* **What you should do**
Restate word for word the opening line of the data below and every line after it until the line with "Also changed, not shown: charts", that line too, but not the pictures.

* **Data records**
☆ ☆ ☆

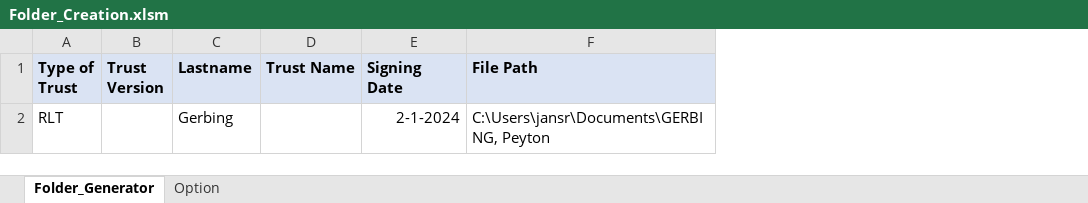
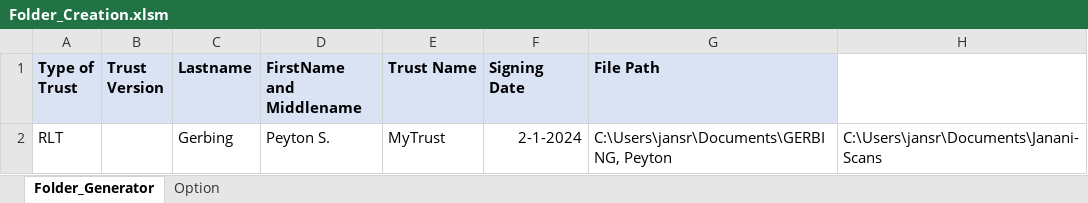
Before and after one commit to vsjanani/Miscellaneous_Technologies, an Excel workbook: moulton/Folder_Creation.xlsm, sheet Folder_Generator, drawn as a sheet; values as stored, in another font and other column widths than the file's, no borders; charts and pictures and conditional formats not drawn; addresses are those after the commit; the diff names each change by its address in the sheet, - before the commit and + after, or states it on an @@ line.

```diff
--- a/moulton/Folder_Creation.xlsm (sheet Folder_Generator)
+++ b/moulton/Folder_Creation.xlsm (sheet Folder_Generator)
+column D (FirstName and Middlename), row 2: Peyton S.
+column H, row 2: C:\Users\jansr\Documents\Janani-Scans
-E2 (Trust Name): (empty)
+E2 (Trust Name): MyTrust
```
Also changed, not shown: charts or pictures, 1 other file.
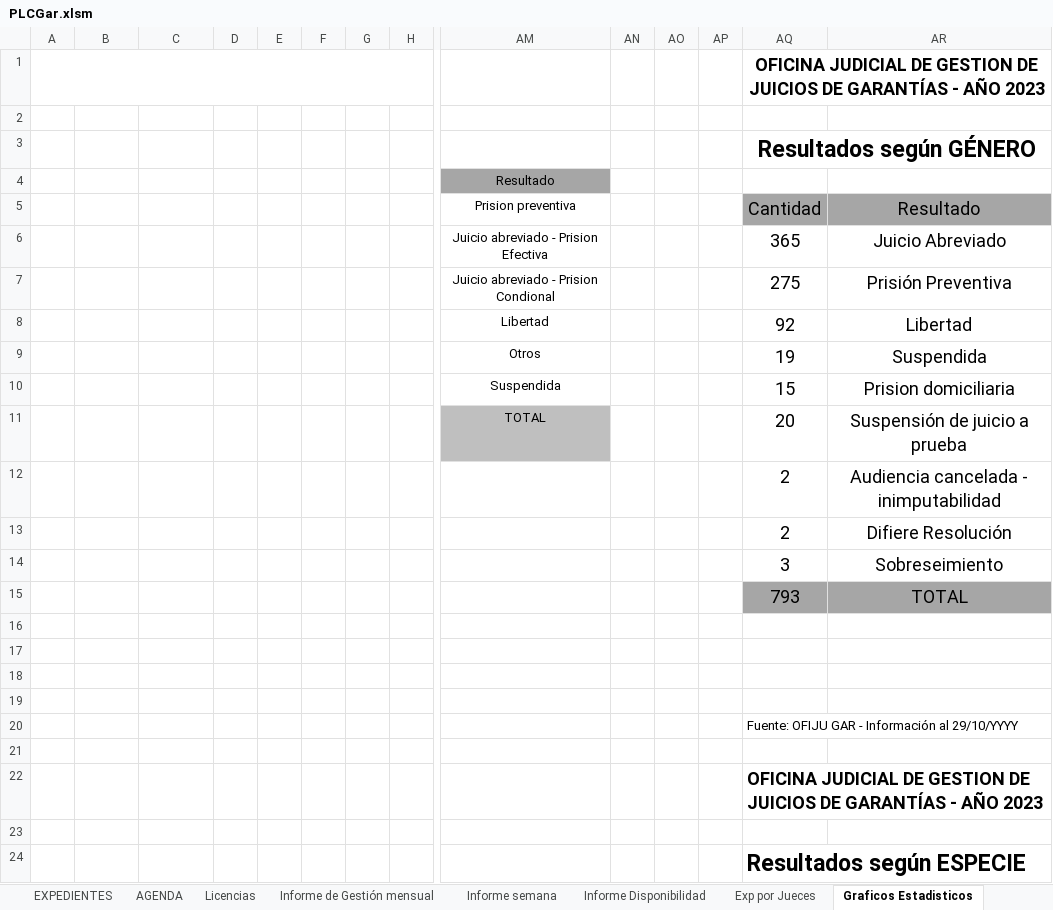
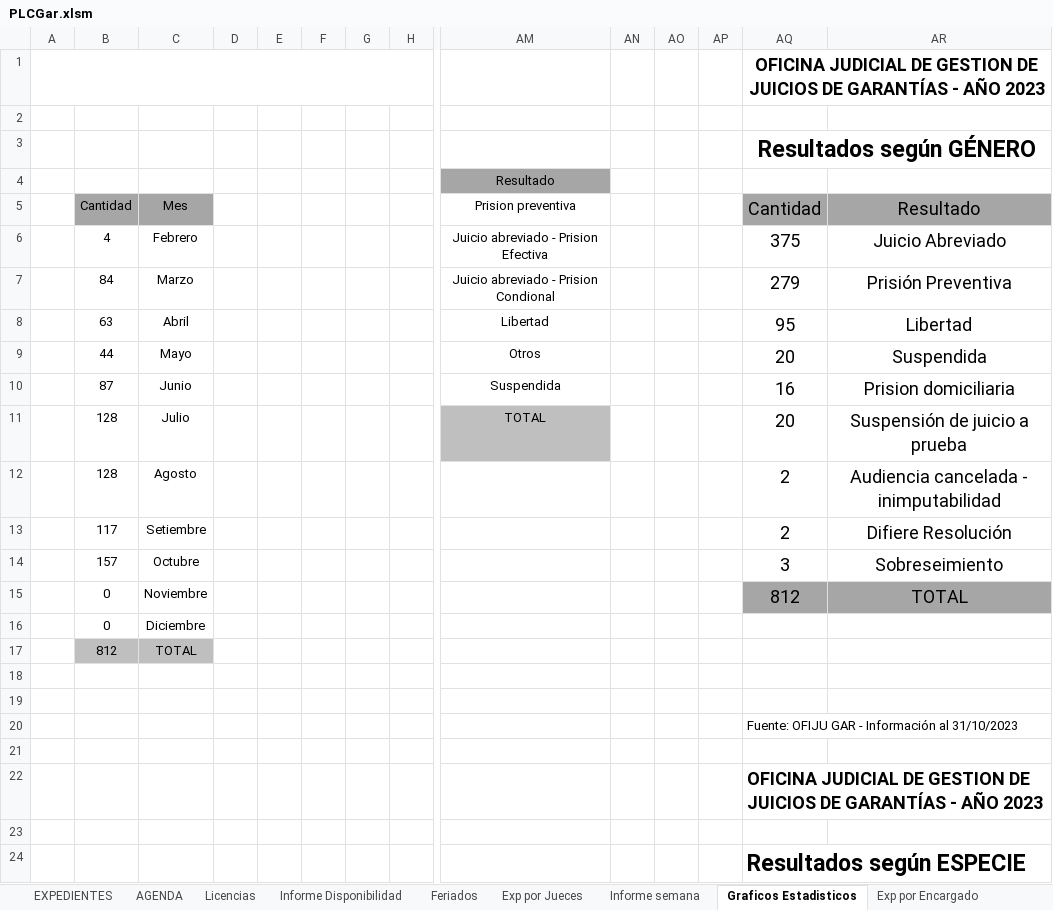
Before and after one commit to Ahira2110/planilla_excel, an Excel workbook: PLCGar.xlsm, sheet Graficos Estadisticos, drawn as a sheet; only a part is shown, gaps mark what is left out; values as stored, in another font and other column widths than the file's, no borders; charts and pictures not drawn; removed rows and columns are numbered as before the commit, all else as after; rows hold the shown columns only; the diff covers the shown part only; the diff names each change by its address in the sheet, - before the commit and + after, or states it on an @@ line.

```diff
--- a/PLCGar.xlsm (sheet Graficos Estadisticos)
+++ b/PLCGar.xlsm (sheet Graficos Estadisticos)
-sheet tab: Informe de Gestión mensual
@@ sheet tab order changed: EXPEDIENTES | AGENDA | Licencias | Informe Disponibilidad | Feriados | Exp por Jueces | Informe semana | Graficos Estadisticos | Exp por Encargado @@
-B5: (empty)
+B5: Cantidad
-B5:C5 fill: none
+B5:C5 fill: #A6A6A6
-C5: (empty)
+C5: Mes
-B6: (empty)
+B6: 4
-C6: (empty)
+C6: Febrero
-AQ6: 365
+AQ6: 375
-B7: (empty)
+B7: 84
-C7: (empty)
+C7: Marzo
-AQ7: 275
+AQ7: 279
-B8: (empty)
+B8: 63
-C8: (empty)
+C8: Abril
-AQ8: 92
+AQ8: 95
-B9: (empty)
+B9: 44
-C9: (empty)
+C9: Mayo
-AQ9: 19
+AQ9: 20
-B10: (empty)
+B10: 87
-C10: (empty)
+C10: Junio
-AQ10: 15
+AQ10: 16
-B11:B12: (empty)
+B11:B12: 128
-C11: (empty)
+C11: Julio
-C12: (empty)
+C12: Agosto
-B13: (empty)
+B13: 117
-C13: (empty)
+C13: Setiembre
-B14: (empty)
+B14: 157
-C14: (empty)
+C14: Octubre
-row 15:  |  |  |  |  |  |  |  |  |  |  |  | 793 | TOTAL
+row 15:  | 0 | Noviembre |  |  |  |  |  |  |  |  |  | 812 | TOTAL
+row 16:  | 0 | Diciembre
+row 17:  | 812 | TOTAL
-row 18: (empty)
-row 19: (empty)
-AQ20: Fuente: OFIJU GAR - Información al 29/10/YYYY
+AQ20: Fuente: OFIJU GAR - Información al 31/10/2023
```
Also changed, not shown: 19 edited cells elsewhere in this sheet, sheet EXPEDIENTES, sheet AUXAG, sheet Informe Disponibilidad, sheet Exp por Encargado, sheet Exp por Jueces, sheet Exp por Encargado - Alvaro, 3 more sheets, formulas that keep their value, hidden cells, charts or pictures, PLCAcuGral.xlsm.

☆ ☆ ☆

* **Exercise output**
Before and after one commit to vsjanani/Miscellaneous_Technologies, an Excel workbook: moulton/Folder_Creation.xlsm, sheet Folder_Generator, drawn as a sheet; values as stored, in another font and other column widths than the file's, no borders; charts and pictures and conditional formats not drawn; addresses are those after the commit; the diff names each change by its address in the sheet, - before the commit and + after, or states it on an @@ line.

```diff
--- a/moulton/Folder_Creation.xlsm (sheet Folder_Generator)
+++ b/moulton/Folder_Creation.xlsm (sheet Folder_Generator)
+column D (FirstName and Middlename), row 2: Peyton S.
+column H, row 2: C:\Users\jansr\Documents\Janani-Scans
-E2 (Trust Name): (empty)
+E2 (Trust Name): MyTrust
```
Also changed, not shown: charts or pictures, 1 other file.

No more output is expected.